Out of the entries that follow, copy each line containing "botão".

BEGIN

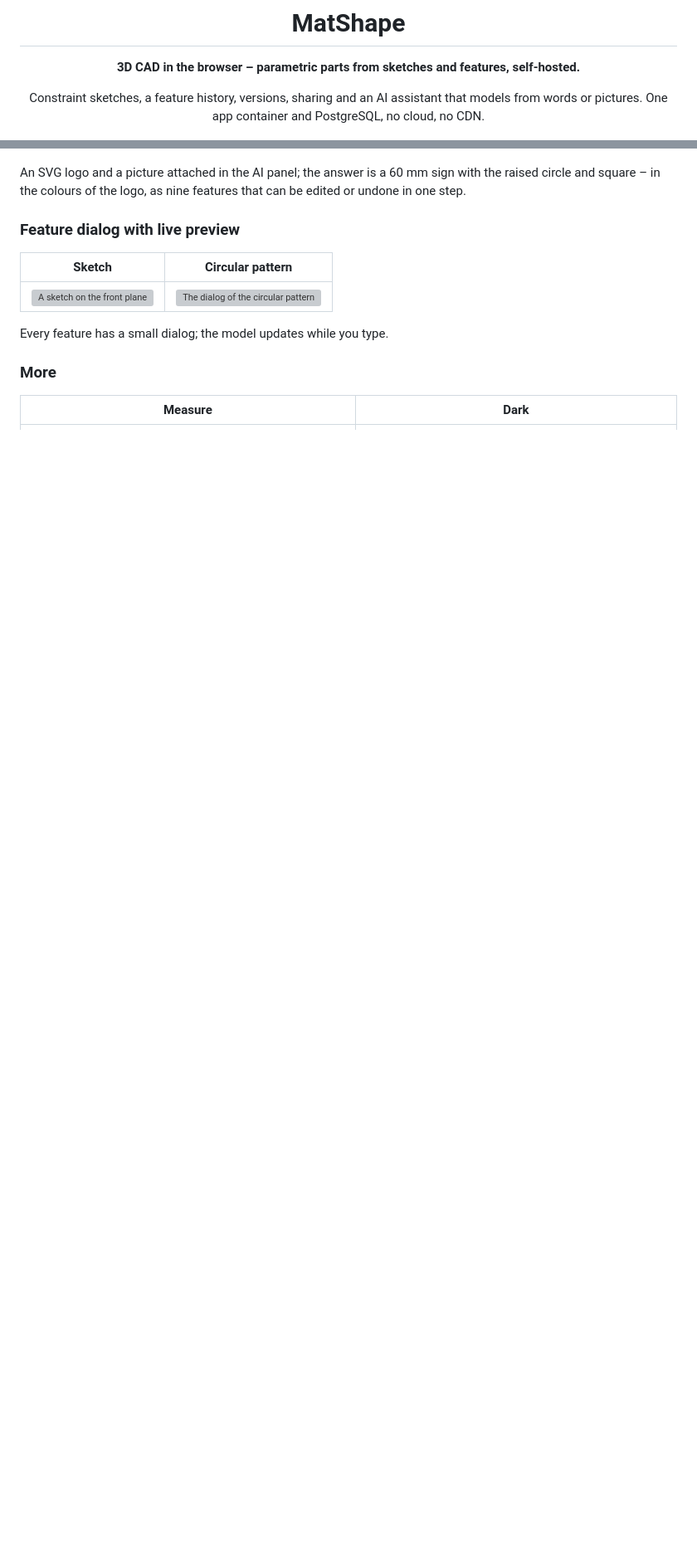
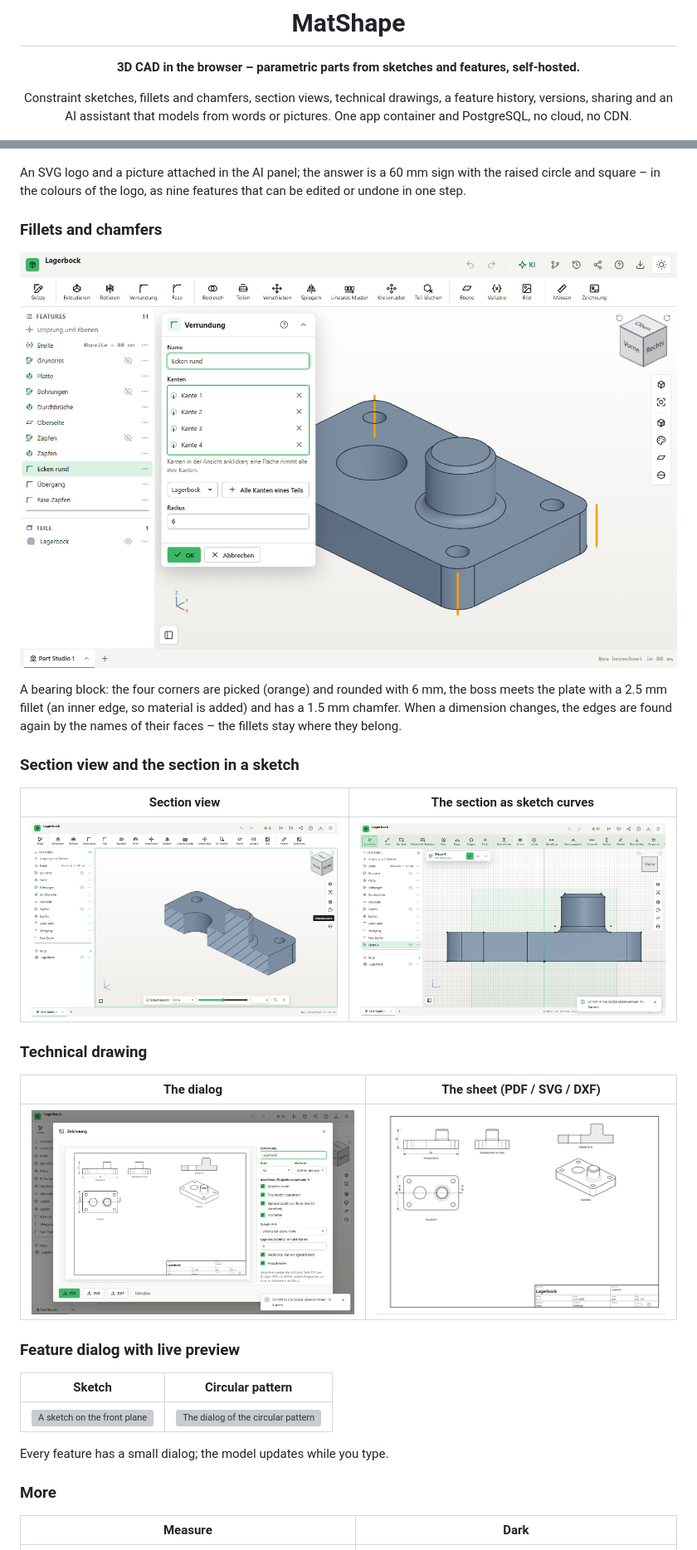
Before and after one commit to Real-TTX/MatShape, a Markdown page: README.md, 2 parts joined by grey strips. Shown at 83% size. Rendered like a GitHub page; pictures changed too: docs/images/drawing-sheet.png (added), docs/images/drawing.png (added), docs/images/fillet.png (added); blank space fills up the shorter version; grey boxes are pictures that could not be loaded.

Commit message:
README: fillets, section view, section in a sketch, technical drawing

```diff
--- a/README.md
+++ b/README.md
@@ -6,7 +6,8 @@
 
 **3D CAD in the browser – parametric parts from sketches and features, self-hosted.**
 
-Constraint sketches, a feature history, versions, sharing and an AI assistant that models from words or pictures.
+Constraint sketches, fillets and chamfers, section views, technical drawings, a feature history, versions, sharing and an AI
+assistant that models from words or pictures.
 One app container and PostgreSQL, no cloud, no CDN.
 
 </div>
@@ -131,6 +148,26 @@ colour is a part in its colour on a base plate in the outline of the motif; the
 
 An SVG logo and a picture attached in the AI panel; the answer is a 60 mm sign with the raised circle and square – in
 the colours of the logo, as nine features that can be edited or undone in one step.
+
+### Fillets and chamfers
+
+![The fillet dialog with four picked corner edges and the rounded preview](docs/images/fillet.png)
+
+A bearing block: the four corners are picked (orange) and rounded with 6 mm, the boss meets the plate with a 2.5 mm fillet
+(an inner edge, so material is added) and has a 1.5 mm chamfer. When a dimension changes, the edges are found again by the
+names of their faces – the fillets stay where they belong.
+
+### Section view and the section in a sketch
+
+| Section view | The section as sketch curves |
+|---|---|
+| ![The part cut at the Front plane, the cut faces hatched, the slider below](docs/images/section-view.png) | ![A sketch on the Front plane with the cut of the part as fixed lines and arcs](docs/images/sketch-section.png) |
+
+### Technical drawing
+
+| The dialog | The sheet (PDF / SVG / DXF) |
+|---|---|
+| ![The drawing dialog: sheet, scale, views, section, hidden edges, dimensions](docs/images/drawing.png) | ![A3 at 1 : 1 with front, top and side view, section A–A, isometric view and title block](docs/images/drawing-sheet.png) |
 
 ### Feature dialog with live preview
 
```
Also changed, not shown: other parts of README.md (+22 -4 lines).
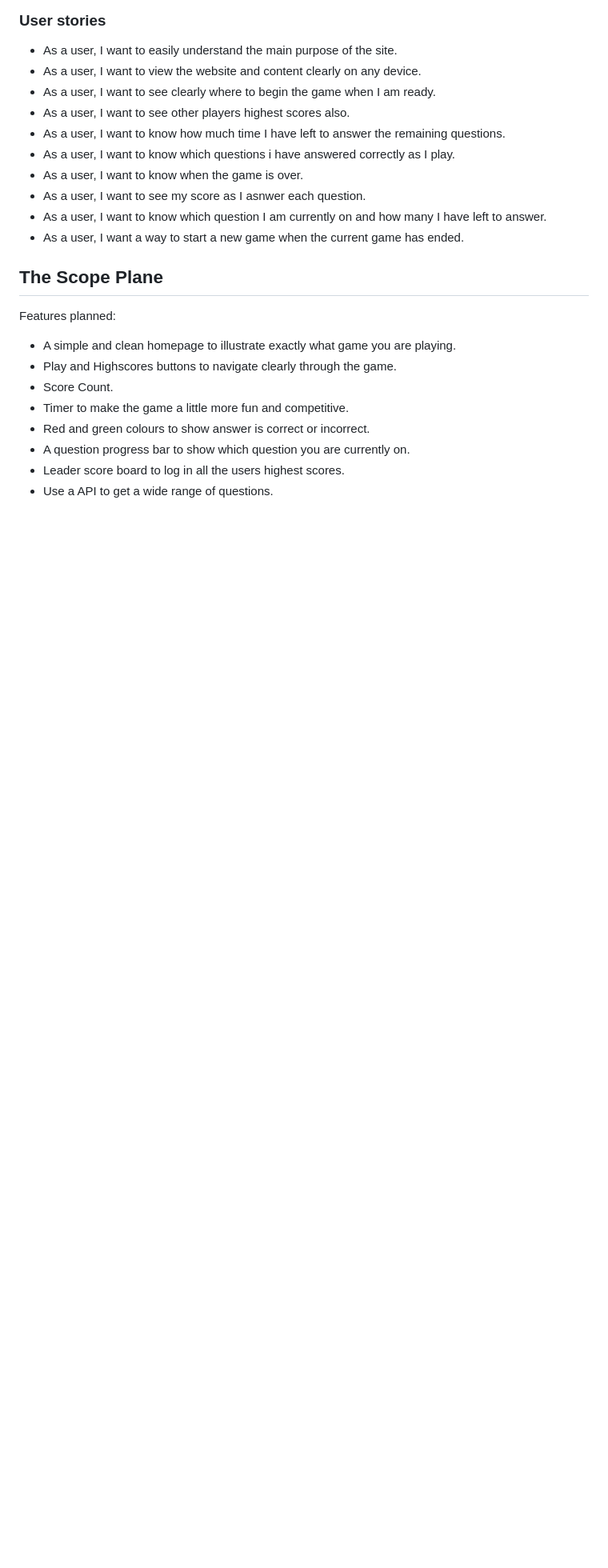
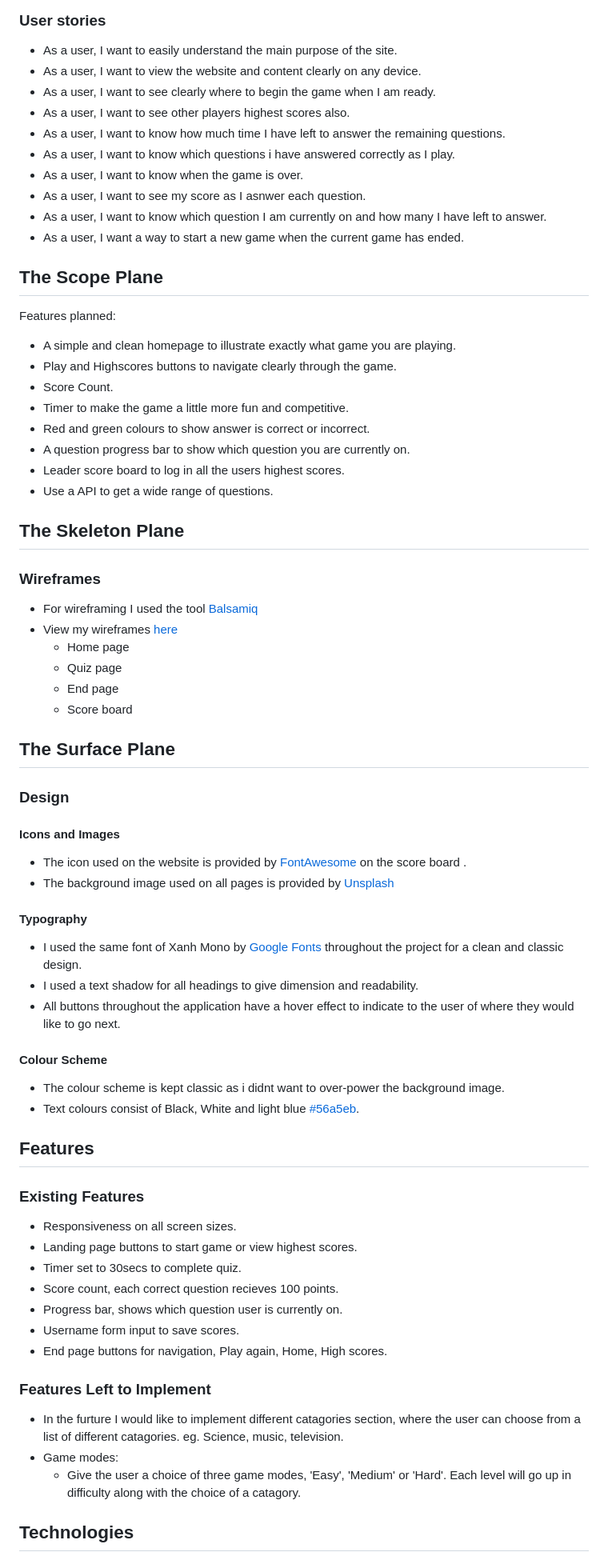
Before and after one commit to sophieboyle1/Trivia-game, a Markdown page: README.md, the part around the change printed below. Shown: that part at 80% size. Drawn GitHub-style; blank space fills up the shorter version.

Commit message:
skeleton,surface and fetures updated to readme.md

```diff
--- a/README.md
+++ b/README.md
@@ -47,3 +57,47 @@ Features planned:
 * A question progress bar to show which question you are currently on.
 * Leader score board to log in all the users highest scores.
 * Use a API to get a wide range of questions.
+
+## The Skeleton Plane
+### Wireframes
+
+* For wireframing I used the tool [Balsamiq](https://balsamiq.com/)
+* View my wireframes [here](assets/images/Trivia-wireframe.png)
+    * Home page
+    * Quiz page
+    * End page
+    * Score board
+
+## The Surface Plane
+### Design
+
+#### Icons and Images
+* The icon used on the website is provided by [FontAwesome](https://fontawesome.com/) on the score board .
+* The background image used on all pages is provided by [Unsplash](https://unsplash.com/)
+
+#### Typography
+* I used the same font of Xanh Mono by [Google Fonts](https://fonts.google.com/specimen/Xanh+Mono) throughout the project for a clean and classic design.
+* I used a text shadow for all headings to give dimension and readability.
+* All buttons throughout the application have a hover effect to indicate to the user of where they would like to go next.
+
+#### Colour Scheme
+* The colour scheme is kept classic as i didnt want to over-power the background image.
+* Text colours consist of Black, White and light blue [#56a5eb](https://placehold.it/15/56a5eb/000000?text=+).
+
+## Features
+
+### Existing Features
+* Responsiveness on all screen sizes.
+* Landing page buttons to start game or view highest scores.
+* Timer set to 30secs to complete quiz.
+* Score count, each correct question recieves 100 points.
+* Progress bar, shows which question user is currently on.
+* Username form input to save scores.
+* End page buttons for navigation, Play again, Home, High scores.
+
+### Features Left to Implement
+* In the furture I would like to implement different catagories section, where the user can choose from a list of different catagories. eg. Science, music, television.
+* Game modes:
+  * Give the user a choice of three game modes, 'Easy', 'Medium' or 'Hard'. Each level will go up in difficulty along with the choice of a catagory.
+
+## Technologies
```
Also changed, not shown: other parts of README.md (+12 -2 lines), assets/images/homepage.png (added).
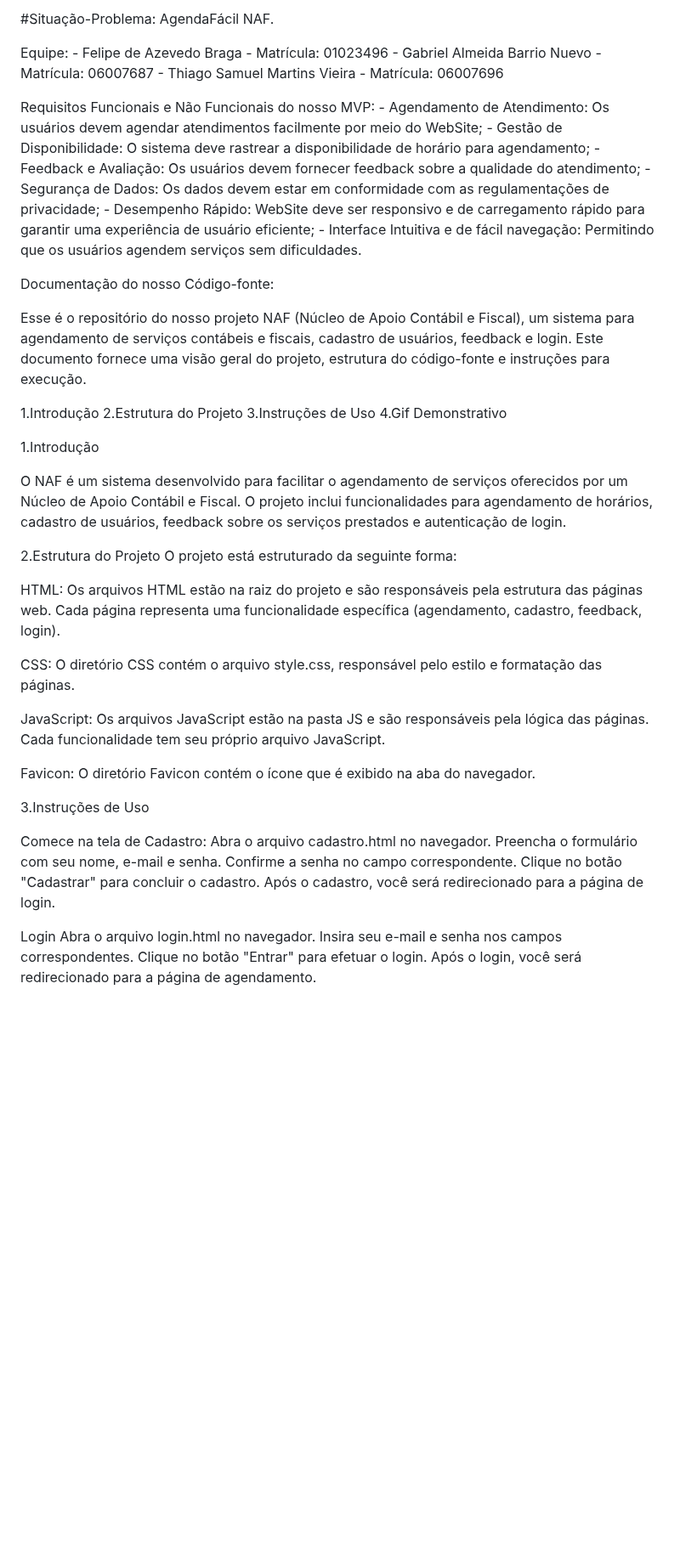
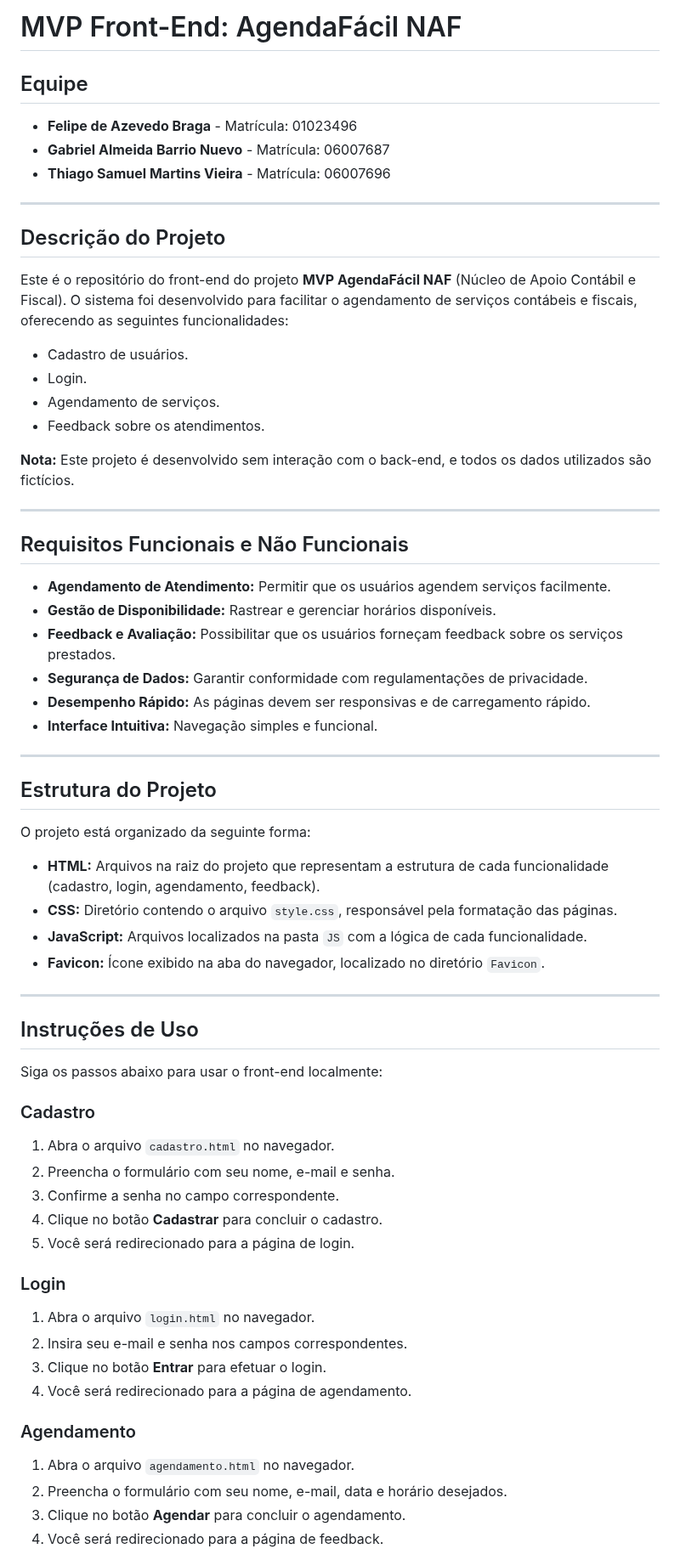
Before and after one commit to felipetech4/MVP, a Markdown page: README.md, the part around one of its changes. Shown at 85% size. GitHub-like rendering; blank space fills up the shorter version.

```diff
--- a/README.md
+++ b/README.md
@@ -1,54 +1,63 @@
-#Situação-Problema: AgendaFácil NAF.
+# MVP Front-End: AgendaFácil NAF
 
-Equipe:
-	- Felipe de Azevedo Braga - Matrícula: 01023496
-	- Gabriel Almeida Barrio Nuevo - Matrícula: 06007687
-	- Thiago Samuel Martins Vieira - Matrícula: 06007696
+## Equipe
+- **Felipe de Azevedo Braga** - Matrícula: 01023496
+- **Gabriel Almeida Barrio Nuevo** - Matrícula: 06007687
+- **Thiago Samuel Martins Vieira** - Matrícula: 06007696
 
-Requisitos Funcionais e Não Funcionais do nosso MVP:
-	- Agendamento de Atendimento: Os usuários devem agendar atendimentos facilmente por meio do WebSite;
-	- Gestão de Disponibilidade: O sistema deve rastrear a disponibilidade de horário para agendamento;
-	- Feedback e Avaliação: Os usuários devem fornecer feedback sobre a qualidade do atendimento;
-	- Segurança de Dados: Os dados devem estar em conformidade com as regulamentações de privacidade;
-	- Desempenho Rápido: WebSite deve ser responsivo e de carregamento rápido para garantir uma experiência de usuário eficiente;
-	- Interface Intuitiva e de fácil navegação: Permitindo que os usuários agendem serviços sem dificuldades.
+---
 
-Documentação do nosso Código-fonte:
+## Descrição do Projeto
+Este é o repositório do front-end do projeto **MVP AgendaFácil NAF** (Núcleo de Apoio Contábil e Fiscal). O sistema foi desenvolvido para facilitar o agendamento de serviços contábeis e fiscais, oferecendo as seguintes funcionalidades:
 
-Esse é o repositório do nosso projeto NAF (Núcleo de Apoio Contábil e Fiscal), um sistema para agendamento de serviços contábeis e fiscais, cadastro de usuários, feedback e login. Este documento fornece uma visão geral do projeto, estrutura do código-fonte e instruções para execução.
+- Cadastro de usuários.
+- Login.
+- Agendamento de serviços.
+- Feedback sobre os atendimentos.
 
-1.Introdução
-2.Estrutura do Projeto
-3.Instruções de Uso
-4.Gif Demonstrativo
+**Nota:** Este projeto é desenvolvido sem interação com o back-end, e todos os dados utilizados são fictícios.
 
-1.Introdução
+---
 
-O NAF é um sistema desenvolvido para facilitar o agendamento de serviços oferecidos por um Núcleo de Apoio Contábil e Fiscal. O projeto inclui funcionalidades para agendamento de horários, cadastro de usuários, feedback sobre os serviços prestados e autenticação de login.
+## Requisitos Funcionais e Não Funcionais
+- **Agendamento de Atendimento:** Permitir que os usuários agendem serviços facilmente.
+- **Gestão de Disponibilidade:** Rastrear e gerenciar horários disponíveis.
+- **Feedback e Avaliação:** Possibilitar que os usuários forneçam feedback sobre os serviços prestados.
+- **Segurança de Dados:** Garantir conformidade com regulamentações de privacidade.
+- **Desempenho Rápido:** As páginas devem ser responsivas e de carregamento rápido.
+- **Interface Intuitiva:** Navegação simples e funcional.
 
-2.Estrutura do Projeto
-O projeto está estruturado da seguinte forma:
+---
 
-HTML: Os arquivos HTML estão na raiz do projeto e são responsáveis pela estrutura das páginas web. Cada página representa uma funcionalidade específica (agendamento, cadastro, feedback, login).
+## Estrutura do Projeto
+O projeto está organizado da seguinte forma:
 
-CSS: O diretório CSS contém o arquivo style.css, responsável pelo estilo e formatação das páginas.
+- **HTML:** Arquivos na raiz do projeto que representam a estrutura de cada funcionalidade (cadastro, login, agendamento, feedback).
+- **CSS:** Diretório contendo o arquivo `style.css`, responsável pela formatação das páginas.
+- **JavaScript:** Arquivos localizados na pasta `JS` com a lógica de cada funcionalidade.
+- **Favicon:** Ícone exibido na aba do navegador, localizado no diretório `Favicon`.
 
-JavaScript: Os arquivos JavaScript estão na pasta JS e são responsáveis pela lógica das páginas. Cada funcionalidade tem seu próprio arquivo JavaScript.
+---
 
-Favicon: O diretório Favicon contém o ícone que é exibido na aba do navegador.
+## Instruções de Uso
+Siga os passos abaixo para usar o front-end localmente:
 
-3.Instruções de Uso
+### Cadastro
+1. Abra o arquivo `cadastro.html` no navegador.
+2. Preencha o formulário com seu nome, e-mail e senha.
+3. Confirme a senha no campo correspondente.
+4. Clique no botão **Cadastrar** para concluir o cadastro.
+5. Você será redirecionado para a página de login.
 
-Comece na tela de Cadastro:
-Abra o arquivo cadastro.html no navegador.
-Preencha o formulário com seu nome, e-mail e senha.
-Confirme a senha no campo correspondente.
-Clique no botão "Cadastrar" para concluir o cadastro.
-Após o cadastro, você será redirecionado para a página de login.
+### Login
+1. Abra o arquivo `login.html` no navegador.
+2. Insira seu e-mail e senha nos campos correspondentes.
+3. Clique no botão **Entrar** para efetuar o login.
+4. Você será redirecionado para a página de agendamento.
 
-Login
-Abra o arquivo login.html no navegador.
-Insira seu e-mail e senha nos campos correspondentes.
-Clique no botão "Entrar" para efetuar o login.
-Após o login, você será redirecionado para a página de agendamento.
+### Agendamento
+1. Abra o arquivo `agendamento.html` no navegador.
+2. Preencha o formulário com seu nome, e-mail, data e horário desejados.
+3. Clique no botão **Agendar** para concluir o agendamento.
+4. Você será redirecionado para a página de feedback.
 
```
Also changed, not shown: other parts of README.md (+11 -12 lines).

END

### ANSWER TO THIS TASK:
+4. Clique no botão **Cadastrar** para concluir o cadastro.
-Clique no botão "Cadastrar" para concluir o cadastro.
+3. Clique no botão **Entrar** para efetuar o login.
-Clique no botão "Entrar" para efetuar o login.
+3. Clique no botão **Agendar** para concluir o agendamento.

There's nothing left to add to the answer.